So to my weight-loss surgery friends,
I’m proud of you. Proud of you for getting past the uncomfortable feelings you or others feel about having the surgery. Proud of you for taking action and getting started in a program. Sitting through a seminar and hearing some scary things. Listening to a doctor talk about things you didn’t totally understand.
Telling your family and spending time in thought and even prayer. Brushing yourself off when someone you care about said crummy things about your decision. Looking past what others were eating to make your pre-op weight requirement. You’ve said no thank you more times than you ever thought you could. You took a lot of time off and sick days to get to appointments and classes. You studied your materials at home and read online about surgery.
You made friends at support groups. Thought you were doing well and had your dietitian tell you she wanted more. But you were still nice to her- thank you! You changed your household with better foods, got to the grocery when you didn’t have the time, and kept good options for you and the family. You dealt with upset kids and spouses when “they weren’t the ones that chose to go on a diet.”
You fit in exercise in even the busiest of days. Pack your protein bars and water for your summer trips. Bring something to share for a holiday party when you secretly just want to make sure you could eat. You step on a scale in front of strangers and sit in front of doctors, nurses, dietitians and exercise physiologists to talk about that stupid number. What did you eat? Why? What were you feeling? I’m the one asking the questions, yet I know it’s not easy to be asked.

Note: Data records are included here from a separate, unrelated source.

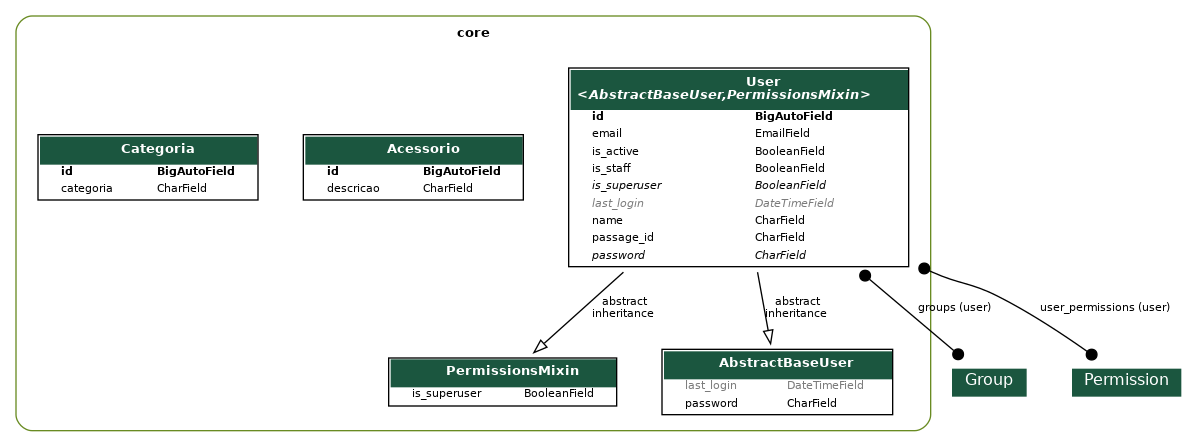
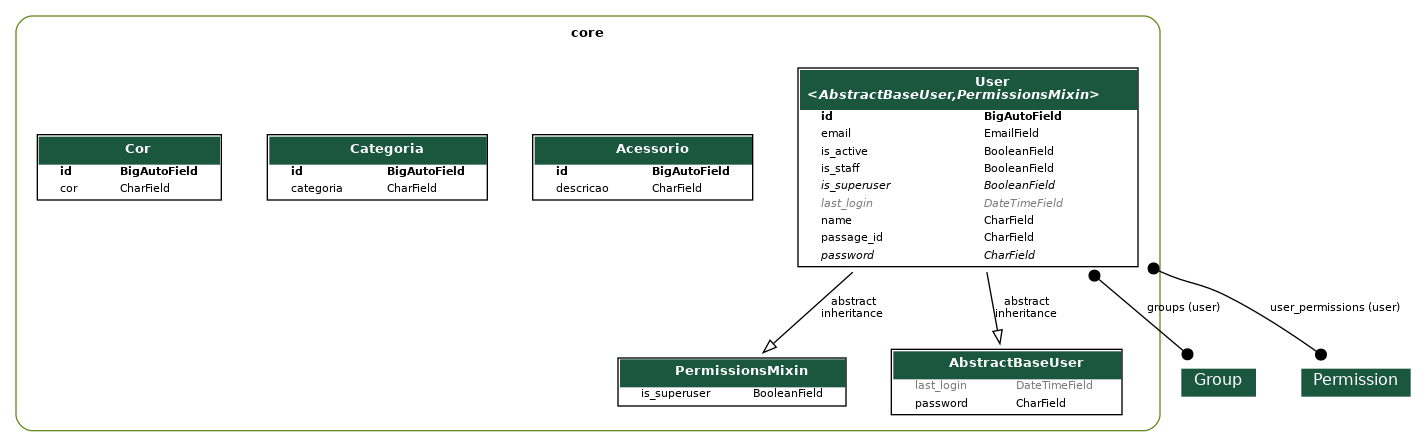
Cores Model Criada

diff --git a/core/migrations/0004_cor.py b/core/migrations/0004_cor.py
@@ -1,0 +1,24 @@
+# Generated by Django 5.0.6 on 2024-06-28 12:08
+
+from django.db import migrations, models
+
+
+class Migration(migrations.Migration):
+
+    dependencies = [
+        ("core", "0003_categoria_alter_acessorio_options"),
+    ]
+
+    operations = [
+        migrations.CreateModel(
+            name="Cor",
+            fields=[
+                ("id", models.BigAutoField(auto_created=True, primary_key=True, serialize=False, verbose_name="ID")),
+                ("cor", models.CharField(max_length=100)),
+            ],
+            options={
+                "verbose_name": "Cor",
+                "verbose_name_plural": "Cores",
+            },
+        ),
+    ]

diff --git a/app/urls.py b/app/urls.py
@@ -9,13 +9,14 @@ from drf_spectacular.views import (
 from rest_framework.routers import DefaultRouter
 from rest_framework_simplejwt.views import TokenObtainPairView, TokenRefreshView
 
-from core.views import AcessorioViewSet, CategoriaViewSet, UserViewSet
+from core.views import AcessorioViewSet, CategoriaViewSet, UserViewSet, CorViewSet
 
 router = DefaultRouter()
 
 router.register(r"usuarios", UserViewSet, basename="usuarios")
 router.register(r"acessorios", AcessorioViewSet)
 router.register(r"categorias", CategoriaViewSet)
+router.register(r"cores", CorViewSet)
 
 urlpatterns = [
     path("admin/", admin.site.urls),

diff --git a/core/models/cor.py b/core/models/cor.py
@@ -1,0 +1,12 @@
+from django.db import models
+
+
+class Cor(models.Model):
+    cor = models.CharField(max_length=100)
+
+    def __str__(self):
+        return f"{self.cor} {self.id}"
+
+    class Meta:
+        verbose_name = "Cor"
+        verbose_name_plural = "Cores"

diff --git a/core/models/categoria.py b/core/models/categoria.py
@@ -5,7 +5,7 @@ class Categoria(models.Model):
     categoria = models.CharField(max_length=100)
 
     def __str__(self):
-        return f"{self.categoria    } {self.id}"
+        return f"{self.categoria} {self.id}"
 
     class Meta:
         verbose_name = "Categoria"

diff --git a/core/views/cor.py b/core/views/cor.py
@@ -1,0 +1,8 @@
+from rest_framework.viewsets import ModelViewSet
+
+from core.models import Cor
+from core.serializers import CorSerializer
+
+class CorViewSet(ModelViewSet):
+    queryset = Cor.objects.all()
+    serializer_class = CorSerializer

diff --git a/core/serializers/cor.py b/core/serializers/cor.py
@@ -1,0 +1,8 @@
+from rest_framework.serializers import ModelSerializer
+
+from core.models import Cor
+
+class CorSerializer(ModelSerializer):
+    class Meta:
+        model = Cor
+        fields = "__filds__"

diff --git a/core/admin.py b/core/admin.py
@@ -52,3 +52,4 @@ class UserAdmin(BaseUserAdmin):
 admin.site.register(models.User, UserAdmin)
 admin.site.register(models.Acessorio)
 admin.site.register(models.Categoria)
+admin.site.register(models.Cor)

diff --git a/core/serializers/__init__.py b/core/serializers/__init__.py
@@ -1,3 +1,4 @@
 from .user import UserSerializer
 from .acessorio import AcessorioSerializer
 from .categoria import CategoriaSerializer
+from .cor import CorSerializer

diff --git a/core/views/__init__.py b/core/views/__init__.py
@@ -1,3 +1,4 @@
 from .user import UserViewSet
 from .acessorio import AcessorioViewSet
 from .categoria import CategoriaViewSet
+from .cor import CorViewSet

diff --git a/core/models/__init__.py b/core/models/__init__.py
@@ -1,3 +1,4 @@
 from .user import User
 from .acessorio import Acessorio
 from .categoria import Categoria
+from .cor import Cor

If you have heard someone say surgery is the easy way out, I’m sorry you heard those words. I want you to forget you ever did (and forgive the person who said them) and remember the truth. What’s easy about changing everything you know about food? What’s easy about trying to eat out with friends when you have to drink liquids? What’s easy about having to remember your water, your vitamins, your breakfast and your lunch when you are rushing out the door for the day? I’ve always thought if someone sat one day in my office, they would quickly realize it’s not so easy. Sure, it gets easier the longer you do it. But the process to get to that point is long.

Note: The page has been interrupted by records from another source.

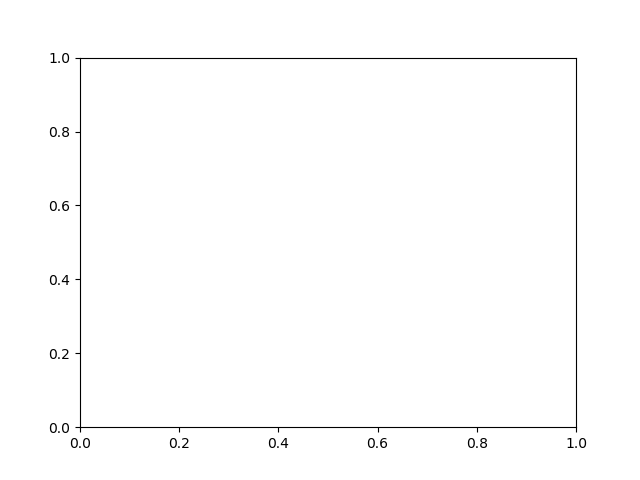
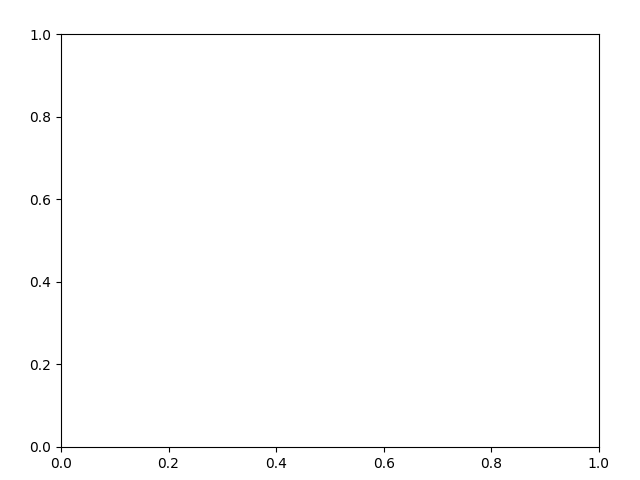
Content of 2.3 working

diff --git a/text/2.3.4-karcher-mean.tex b/text/2.3.4-karcher-mean.tex
@@ -4,18 +4,17 @@ $\bar x = \frac{1}{N}\sum_{i=1}^{N} x_i$ is used to estimate the central
 tendency of the data. This mean minimizes the sum of square distances.
 
 In the functional case, the mean function will have this property thus if
-${f_i}_{i=1}^{N} \subset \mathbb{L}^2$ is a set of functional observations,
-their mean $\bar \f(t) = \frac{1}{N}\sum_{i=1}^{N} f_i(t)$ will minimize
+$\{f_i\}_{i=1}^{N} \subset \mathbb{L}^2$ is a set of functional observations,
+their mean $\bar f(t) = \frac{1}{N}\sum_{i=1}^{N} f_i(t)$ will minimize
 $\sum_{i=1}^{N}\|f_i - \bar f\|_{\mathbb{L}^2}$.
 
 We are interested in extend this idea to general metrics spaces.
-Let $(X, d)$ be a metric space and $\{x_i\}{ i=1}^{N}$ random points in $X$.
-We will defined the Fréchet variance of a point $p \in X$ as
-$\Psi(p)=\sum_{i=1}^{N} d^{2}\left(p, x_{i}\right)$.
+Let $(X, d)$ be a metric space and $\{x_i\}_{i=1}^{N}$ random points in $X$.
+The Fréchet variance of a point $p \in X$ as $\Psi(p)=\sum_{i=1}^{N} d^{2}\left(p, x_{i}\right)$.
 
 The Fréchet mean of these random points will be defined as the element $m \in X$
 which globally minimizes the Fréchet Variance. If this global minimum does not
-$exist, we will call Karcher means to the points that locally minimizes
+exist, we will call Karcher means to the points that locally minimizes
 $\Psi(p)$, i. e.,
 
 $$
@@ -24,26 +23,21 @@ $$
 
 These Karcher means will be able to better capture the geometry of our problem
 than usual mean, as it is shown in the figure \ref{SBFIG:KARCHER2}, where it is
-used a Karcher mean on $\mathscr{A}$.
+used a Karcher mean on $\mathscr{A}$. To calculate this mean it is used the DPA algorithm explained in the appendix B.2.
 
 \begin{figure}[Karcher mean of bimodal dataset]{FIG:KARCHER}{Karcher mean of bimodal dataset}
-  \subfigure[SBFIG:KARCHER1]{Dataset of bimodal samples}{\image{7cm}{}{0-empty}} \quad
-  \subfigure[SBFIG:KARCHER2]{Usual mean and Karcher mean on $\mathscr{A}$}{\image{7cm}{}{0-empty}}
+  \subfigure[SBFIG:KARCHER1]{Dataset of unimoal samples}{\image{7cm}{}{0-empty}} \quad
+  \subfigure[SBFIG:KARCHER2]{Usual mean and Karcher mean on $\mathscr{A}$}{\image{7cm}{}{0-empty}} \\
+  \subfigure[SBFIG:RANK1]{Ranked by elastic distance}{\image{7cm}{}{0-empty}} \quad
+  \subfigure[SBFIG:RANK2]{Ranked by phase distance}{\image{7cm}{}{0-empty}}
 \end{figure}
-
-To calculate this mean we will use the DPA algorithm explained in the appendix B.2.
 
 As an example of the behavior of these means with different metrics, we may
 measure the centrality of an observation in a dataset using its distance to the
-Karcher mean. In the figure \ref{RANK} it is used this idea to rank a dataset of
+Karcher mean. In the figure \ref{KARCHER} it is used this idea to rank a dataset of
 unimodal samples. Reddish colors indicate higher centrality of a sample, i.e.,
 a smaller distance to the mean, and lighter colors indicates outlier samples.
 In the figure \ref{SBFIG:RANK1} it is used the amplitude distance, and their
 corresponding Karcher mean. We can observe that the location of the mode in a
 sample does not affect its centrality, in contrast to the phase distance,
-as it is shown in the figure \ref{SBFIG:RANK2}.s
-
-\begin{figure}[Dataset ranked by distance to the Karcher mean]{FIG:RANK}{Dataset ranked by distance to the Karcher mean}
-  \subfigure[SBFIG:RANK1]{Elastic distance}{\image{7cm}{}{0-empty}} \quad
-  \subfigure[SBFIG:RANK"]{Phase distance}{\image{7cm}{}{0-empty}}
-\end{figure}
+as it is shown in the figure \ref{SBFIG:RANK2}.

diff --git a/text/2.3.3-pairwise.tex b/text/2.3.3-pairwise.tex
@@ -1,32 +1,32 @@
 
 The Fisher-Rao metric will allow us to formulate a suitable criterion for the
-pairwise alignment problem, as presented in section \ref{SRC:L2PAIRWISE},
+pairwise alignment problem, as presented in section \ref{SEC:L2PAIRWISE},
  that avoids all the problems associated with the metric $\mathbb{L}^2$.
 
-Given $f_1, f_2 \in \mathscr{F}$, to register f_1 to f_2 the Fisher-Rao distance
+Given $f_1, f_2 \in \mathscr{F}$, to register $f_1$ to $f_2$ the Fisher-Rao distance
 will be minimized, as energy term, i.e., the warping used in the alignment will be
 
 $$
 \gamma^{*}= \operatorname{argmin}_{\gamma \in \Gamma} d_{FR}[f_1 \circ \gamma,
 f_2] = \operatorname{argmin}_{\gamma \in \Gamma} \|
-(q_1, \gamma) – q_2 \|_{\mathbb{L}^2}.
+(q_1, \gamma) - q_2 \|_{\mathbb{L}^2}.
 $$
 
-We will have a symmetry property, since
+We will have a property of symmetry, since
 $E[f_1, f_2] = E[f_1 \circ \gamma, f_2 \circ \gamma]$, the warping used to
 register $f_1 \circ \gamma$ to $f_2 \circ \gamma$ will be the same as in the
 previous case.
 
 Because of this property, our problem will have inverse consistency, since
-$E[f_1 \circ \gamma, f_2] = E[f_1 \circ \gamma \gamma \gamma^{-1}, f_2
-\circ \gamma^{-1}] = E[f_1, f_2 \circ \gamma^{-1}]$, that implies that the
-warping needed to register $f_2$ to $f_1$  is $\gamma^*^{-1}$, as it is shown in
-\ref{FIG:INVERSE}.
+$E[f_1 \circ \gamma, f_2] = \\ E[f_1 \circ \gamma \circ \gamma^{-1}, f_2
+\circ \gamma^{-1}] = E[f_1, f_2 \circ \gamma^{-1}]$, so that the
+warping needed to register $f_2$ to $f_1$  is ${\gamma^*}^{-1}$.
 
-\begin{figure}[Inverse consistency of pairwise alignment]{FIG:INVERSE}{Inverse consistency of pairwise alignment}
-  \subfigure[SBFIG:INVERSE1]{Alignment of $f_1$ to $f_2$}{\image{7cm}{}{0-empty}} \quad
-  \subfigure[SBFIG:INVERSE1]{Alignment of $f_2$ to $f_1s$}{\image{7cm}{}{0-empty}}
-\end{figure}
+%%, as it is shown in \ref{FIG:INVERSE}.
+%\begin{figure}[Inverse consistency of pairwise alignment]{FIG:INVERSE}{Inverse consistency of pairwise alignment}
+%  \subfigure[SBFIG:INVERSE1]{Alignment of $f_1$ to $f_2$}{\image{7cm}{}{0-empty}} \quad
+%  \subfigure[SBFIG:INVERSE1]{Alignment of $f_2$ to $f_1s$}{\image{7cm}{}{0-empty}}
+%\end{figure}
 
 In addition, the so-called pinching effect will not appear, due to the term
 $\sqrt{\dot \gamma}$ that is present in the criterion to minimize.

diff --git a/tfg-pablo-marcos.tex b/tfg-pablo-marcos.tex
@@ -1,5 +1,5 @@
 
-\documentclass[epsbased,copyleft,final,printable,covers,extendedindex,firstnumbered,tfg, english]{tfgtfmthesisuam}
+\documentclass[epsbased,copyleft,final,extendedindex,firstnumbered,tfg, english]{tfgtfmthesisuam}
 
 \usepackage{amsmath}
 \usepackage{amsfonts}
@@ -11,7 +11,7 @@
 \author{Pablo Marcos Manchón}
 \advisor{Alberto Suárez González}
 \levelin{Mathematics and Computer Science}
-\title[Functional data analysis: interpolation, registration and nearest neighbors in scikit-fda]{Functional data analysis in scikit-fda}
+\title{Functional data analysis: interpolation, registration and nearest neighbors in scikit-fda}
 \subtitle{}
 
 
@@ -66,9 +66,10 @@ interpolación, registro, vecinos próximos, python}
     \section{Elastic methods in functional data analysis\label{SEC:ELASTIC}}{text/2.3-elastic-analysis}
       \subsection{Fisher-Rao metric\label{SEC:FISHERRAO}}{text/2.3.1-fisher-rao}
       \subsection{Amplitude and phase spaces\label{SEC:AMPPHA}}{text/2.3.2-amp-pha-spaces}
-      %\subsection{Pairwise alignment\label{SEC:PAIRWISE}}{text/2.3.3-pairwise}
-      %\subsection{Karcher means\label{SEC:KARCHER}}{text/2.3.4-karcher-mean}
-      %\subsection{Elastic registration\label{SEC:ELASTICREG}}{text/2.3.5-elastic-registration}
+      \subsection{Pairwise alignment\label{SEC:PAIRWISE}}{text/2.3.3-pairwise}
+      \subsection{Karcher means\label{SEC:KARCHER}}{text/2.3.4-karcher-mean}
+      \subsection{Elastic registration\label{SEC:ELASTICREG}}{text/2.3.5-elastic-registration}
+      \subsection{Restricting elasticity\label{SEC:RESTRICT}}{text/2.3.6-elasticity}
 
 
 

diff --git a/text/2.3.5-elastic-registration.tex b/text/2.3.5-elastic-registration.tex
@@ -25,7 +25,7 @@ $\gamma_{i}=\operatorname{arginf}_{\gamma \in \Gamma}\left\|\tilde{q}-
 \left(q_{i}, \gamma\right)\right\|$.
 
 \begin{figure}[Scheme of the elastic registration procedure]{FIG:SCHEME}{Scheme of the elastic registration procedure.}
-  \begin{tikzcd}
+  \begin{tikzcd}[scale=2]
     {\mathscr{F}}  \arrow[bend left=60]{r}{q_i} &
     {\mathbb{L}^2} \arrow[bend left=60]{r}{[q_i]} \arrow[bend left=60]{l}{\tilde \mu_f } &
     {\mathscr{A} } \arrow[bend left=60]{l}{\tilde \mu_q}
@@ -38,14 +38,13 @@ appendix B.3. The center of the orbit will be
 $\tilde \mu_q = (\mu_q , {\bar \gamma}^{-1})$.
 
 The mean of the relative phases with respect to $\tilde \mu_q$, will be the
-identity, thus
-
-$$
-\bar {\{  \gamma_i \circ {\bar \gamma}^{-1}  \}} =
-operatorname{arginf}_{\gamma \in \Gamma}d_{FR}(\gamma_i \circ {\bar \gamma}^{-1}, gamma) =
-operatorname{arginf}_{\gamma \in \Gamma}d_{FR}(\gamma_i \circ {\bar \gamma}^{-1} \circ \bar \gamma, gamma \circ \bar \gamma) =
-operatorname{arginf}_{\gamma \in \Gamma}d_{FR}(\gamma_i, gamma \circ \bar \gamma) = \gamma_{id}.
-$$
+identity, thus \\
+$
+%\bar {\{  \gamma_i \circ {\bar \gamma}^{-1}  \}} =
+\operatorname{arginf}_{\gamma \in \Gamma}d_{FR}(\gamma_i \circ {\bar \gamma}^{-1}, \gamma) =
+\operatorname{arginf}_{\gamma \in \Gamma}d_{FR}(\gamma_i \circ {\bar \gamma}^{-1} \circ \bar \gamma, \gamma \circ \bar \gamma) =
+\operatorname{arginf}_{\gamma \in \Gamma}d_{FR}(\gamma_i, \gamma \circ \bar \gamma) = \gamma_{id}.
+$
 
 Finally, we will construct the template to which the samples will be aligned,
 called elastic mean,

diff --git a/text/2.3.6-elasticity.tex b/text/2.3.6-elasticity.tex
@@ -2,19 +2,18 @@
 Sometimes it is necessary to control the amount of elasticity during the
 registration process, for this purpose it is possible to add a penalty term
 $\mathcal{R}(\lambda)$ to the elastic distance.
-
-Given $\lambda > 0$ and two SRSFs $q_1, q_2 \in \mathbb{L}^2$, we will define
-the distance penalized elastic distance as
+Let $q_1, q_2 \in \mathbb{L}^2$ be two SRSFs and $\lambda > 0$, we will define
+the penalized elastic distance as
 
 $$
 d_{\lambda}\left(q_{1}, q_{2}\right) \equiv \inf _{\gamma \in \Gamma}\left(
-\| q_{1}-\left(q_{2} \circ \gamma\right) \sqrt{\dot{\gamma}}\right)\left\|^{2}+
-\lambda\right\| \sqrt{\dot{\gamma}}-1 \|^{2} )^{(1 / 2)}.
+\| q_{1}-\left(q_{2} \circ \gamma \sqrt{\dot{\gamma}}\right)\left\|^{2}+
+\lambda\right\| \sqrt{\dot{\gamma}}-1 \|^{2} \right)^{(1 / 2)}.
 $$
 
-As an example, it is shown the result of the alignment of two functions with different penalties in the figure
-\ref{FIG:PENALTY}.
+The alignment of two functions with different penalties is shown in the figure \ref{FIG:PENALTY}.
 
 \begin{figure}[Penalized elastic registration]{FIG:PENALTY}{Penalized elastic registration}
   \image{7cm}{}{0-empty}
 \end{figure}
+

diff --git a/scripts/0-empty.py b/scripts/0-empty.py
@@ -2,7 +2,8 @@
 
 import matplotlib.pyplot as plt
 
-plt.figure("0-empty")
+plt.tight_layout(pad=.1)
+#plt.figure("0-empty")
 plt.xlim(0, 1)
 plt.ylim(0, 1)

My husband and I met on an online Christian dating site. When you tell someone you met your spouse online, some people are still a little uncomfortable about it. I think my husband puts it very well when he says, “I don’t care how we met, I care that we met.” And that’s how I’ve decided I feel about weight-loss surgery. I don’t care how you lose the weight, I care that you lose the weight. Oh sure, I want you to do so in a very healthy manner that greatly improves your quality of life. Just like I would care that someone was in a healthy relationship.
So I will keep posting recipes that are all bariatric friendly. Never will I post something I don’t want a post-op patient to eat- although always consult your dietitian as recommendations will vary with individual situations.

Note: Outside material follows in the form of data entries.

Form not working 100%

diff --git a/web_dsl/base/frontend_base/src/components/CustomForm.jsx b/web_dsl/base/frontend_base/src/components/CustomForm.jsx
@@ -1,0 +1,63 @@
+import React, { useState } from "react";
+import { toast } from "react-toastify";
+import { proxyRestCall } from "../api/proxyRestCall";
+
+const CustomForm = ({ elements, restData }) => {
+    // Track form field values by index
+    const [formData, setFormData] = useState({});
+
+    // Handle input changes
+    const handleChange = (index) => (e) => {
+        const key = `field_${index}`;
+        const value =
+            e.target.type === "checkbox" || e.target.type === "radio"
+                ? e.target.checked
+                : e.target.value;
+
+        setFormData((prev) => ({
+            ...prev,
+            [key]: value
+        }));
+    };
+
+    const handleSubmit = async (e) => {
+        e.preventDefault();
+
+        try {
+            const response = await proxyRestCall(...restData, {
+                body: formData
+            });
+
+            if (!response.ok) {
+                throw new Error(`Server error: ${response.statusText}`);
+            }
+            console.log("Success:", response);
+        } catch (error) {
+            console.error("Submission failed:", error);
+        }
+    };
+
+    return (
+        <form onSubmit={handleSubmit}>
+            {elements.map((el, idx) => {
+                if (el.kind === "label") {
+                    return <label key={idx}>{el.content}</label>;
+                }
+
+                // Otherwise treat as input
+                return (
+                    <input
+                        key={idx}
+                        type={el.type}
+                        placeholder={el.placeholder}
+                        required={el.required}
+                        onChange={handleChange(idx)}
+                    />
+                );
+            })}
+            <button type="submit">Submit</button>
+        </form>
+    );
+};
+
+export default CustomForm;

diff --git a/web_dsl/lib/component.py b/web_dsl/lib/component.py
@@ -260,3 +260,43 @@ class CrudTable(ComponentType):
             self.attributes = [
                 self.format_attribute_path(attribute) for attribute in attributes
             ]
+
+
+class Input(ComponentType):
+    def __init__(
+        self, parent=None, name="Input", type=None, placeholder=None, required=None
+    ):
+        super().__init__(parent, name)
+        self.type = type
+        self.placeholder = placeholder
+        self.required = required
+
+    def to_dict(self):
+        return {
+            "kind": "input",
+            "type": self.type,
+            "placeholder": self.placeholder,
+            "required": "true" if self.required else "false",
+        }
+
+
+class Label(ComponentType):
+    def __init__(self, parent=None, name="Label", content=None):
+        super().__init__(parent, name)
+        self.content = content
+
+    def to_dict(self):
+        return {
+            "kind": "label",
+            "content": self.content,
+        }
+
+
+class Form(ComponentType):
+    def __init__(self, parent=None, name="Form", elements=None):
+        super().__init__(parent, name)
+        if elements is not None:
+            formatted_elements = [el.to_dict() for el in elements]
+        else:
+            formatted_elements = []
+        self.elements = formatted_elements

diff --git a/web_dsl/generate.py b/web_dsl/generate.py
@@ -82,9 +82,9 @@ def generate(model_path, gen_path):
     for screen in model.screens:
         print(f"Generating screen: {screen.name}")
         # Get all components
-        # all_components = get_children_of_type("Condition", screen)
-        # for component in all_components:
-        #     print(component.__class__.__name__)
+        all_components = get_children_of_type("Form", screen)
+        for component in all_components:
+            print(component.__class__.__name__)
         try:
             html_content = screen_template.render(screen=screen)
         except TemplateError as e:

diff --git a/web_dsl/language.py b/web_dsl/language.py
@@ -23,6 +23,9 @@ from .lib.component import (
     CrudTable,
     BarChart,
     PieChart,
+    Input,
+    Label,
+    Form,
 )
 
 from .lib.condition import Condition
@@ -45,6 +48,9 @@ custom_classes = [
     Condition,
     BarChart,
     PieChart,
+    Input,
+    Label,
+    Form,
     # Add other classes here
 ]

If you have ever thought about a surgery, or know someone who has, I am more than happy to talk through this option. The good, the bad, the ugly. Send me an email and we’ll get in touch.
This post was very long because I have a lot to say on this subject…and the only ones left reading are likely my post-op friends! ;) One more time….I am so proud of you!